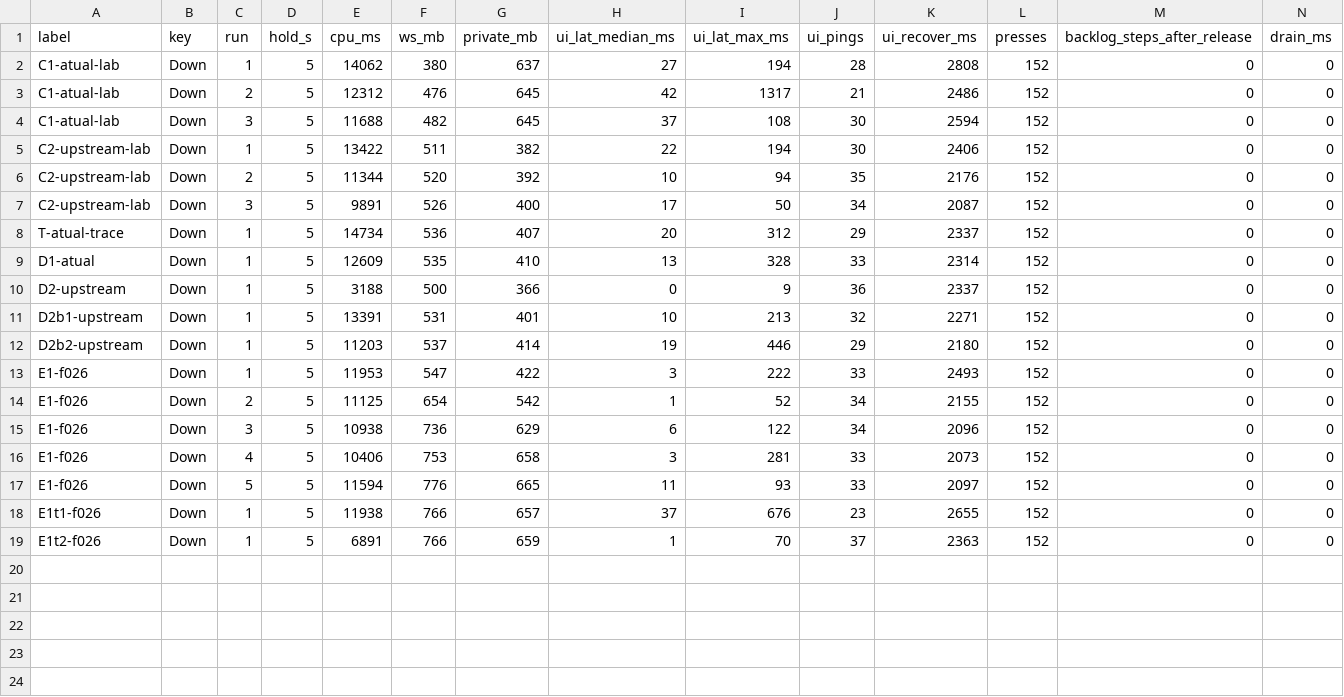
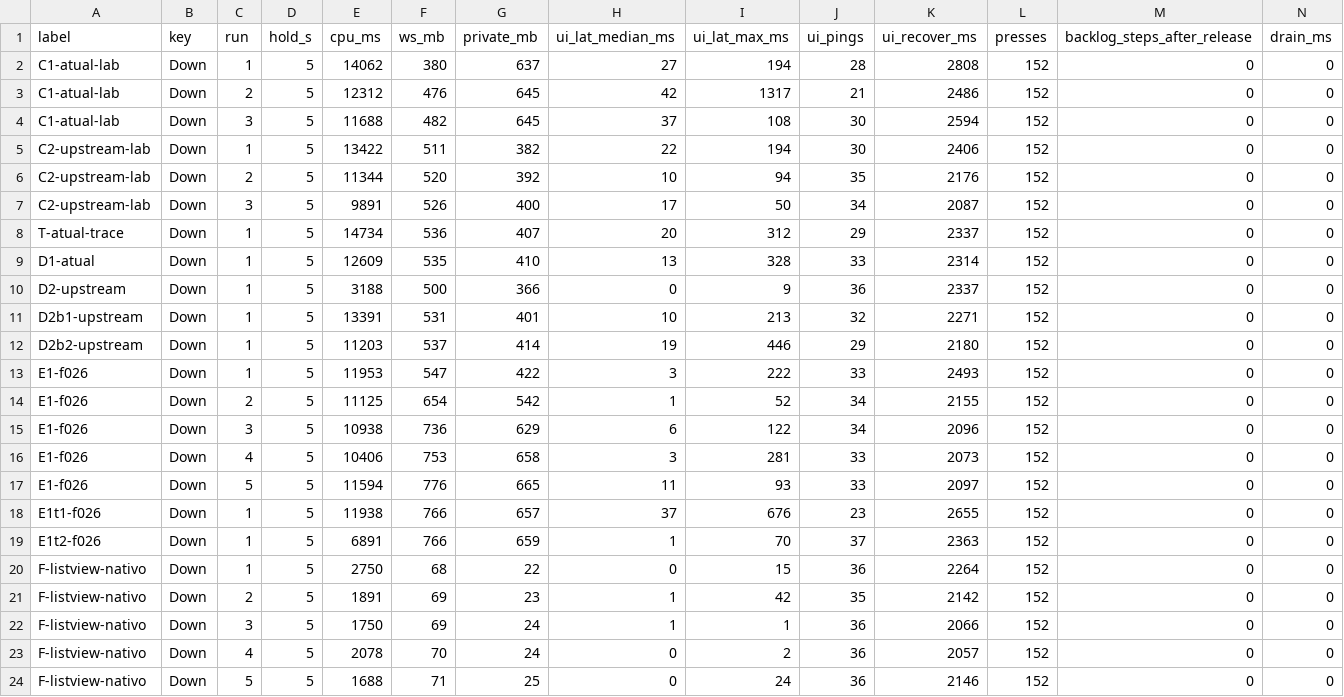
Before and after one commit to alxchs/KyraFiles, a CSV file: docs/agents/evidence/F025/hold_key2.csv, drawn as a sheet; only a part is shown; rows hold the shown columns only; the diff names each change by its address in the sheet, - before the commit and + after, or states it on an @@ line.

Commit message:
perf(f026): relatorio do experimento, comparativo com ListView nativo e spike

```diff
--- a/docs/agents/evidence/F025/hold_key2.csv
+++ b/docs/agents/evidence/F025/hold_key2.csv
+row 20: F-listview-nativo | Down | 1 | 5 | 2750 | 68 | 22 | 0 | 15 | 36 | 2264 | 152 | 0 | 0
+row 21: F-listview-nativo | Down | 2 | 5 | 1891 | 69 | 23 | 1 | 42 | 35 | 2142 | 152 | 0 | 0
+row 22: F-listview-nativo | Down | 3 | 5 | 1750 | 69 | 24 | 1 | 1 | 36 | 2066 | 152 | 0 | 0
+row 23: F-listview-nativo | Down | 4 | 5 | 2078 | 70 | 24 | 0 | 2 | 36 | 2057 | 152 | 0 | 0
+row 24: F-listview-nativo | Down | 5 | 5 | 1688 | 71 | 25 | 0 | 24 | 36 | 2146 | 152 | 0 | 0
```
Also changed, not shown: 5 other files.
------------------------------------------------
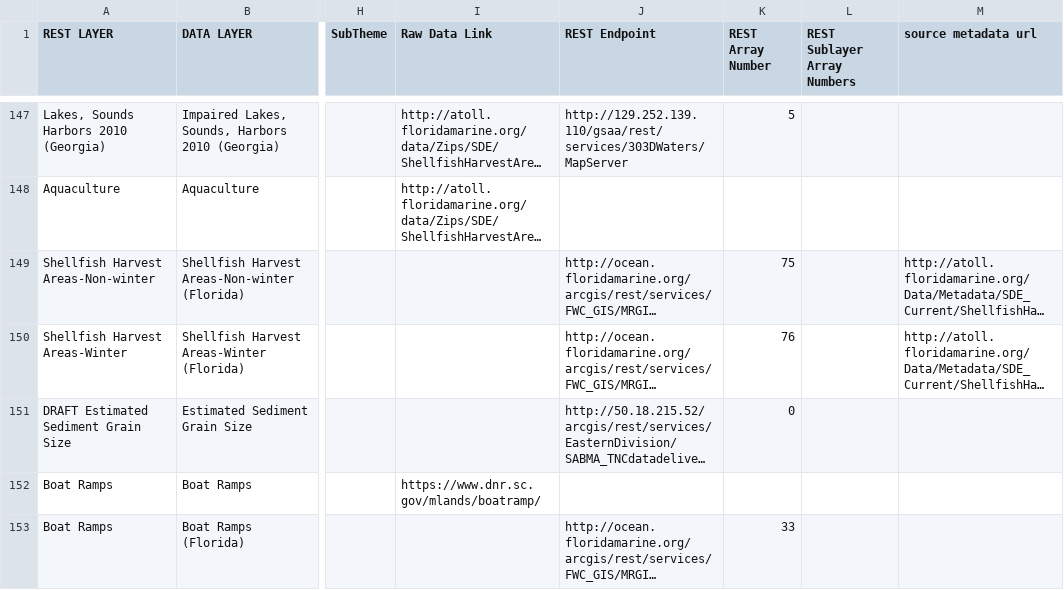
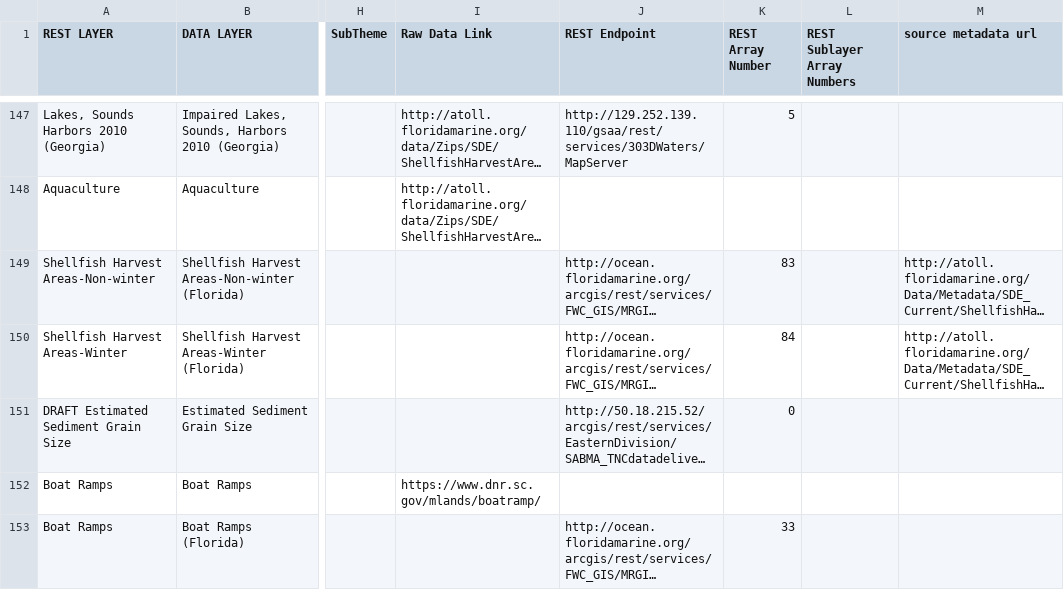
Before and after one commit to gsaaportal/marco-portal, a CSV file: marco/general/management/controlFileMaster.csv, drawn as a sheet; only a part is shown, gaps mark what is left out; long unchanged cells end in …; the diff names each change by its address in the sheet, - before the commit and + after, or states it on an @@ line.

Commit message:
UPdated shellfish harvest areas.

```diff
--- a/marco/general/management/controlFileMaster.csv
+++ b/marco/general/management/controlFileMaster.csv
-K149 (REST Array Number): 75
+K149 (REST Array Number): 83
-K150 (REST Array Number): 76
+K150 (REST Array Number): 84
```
------------------------------------------------
▶ [Exercise description]
Looking at the data above, state how many of its lines contain the word "nativo", and give nothing but that number.

▶ [Task result]
6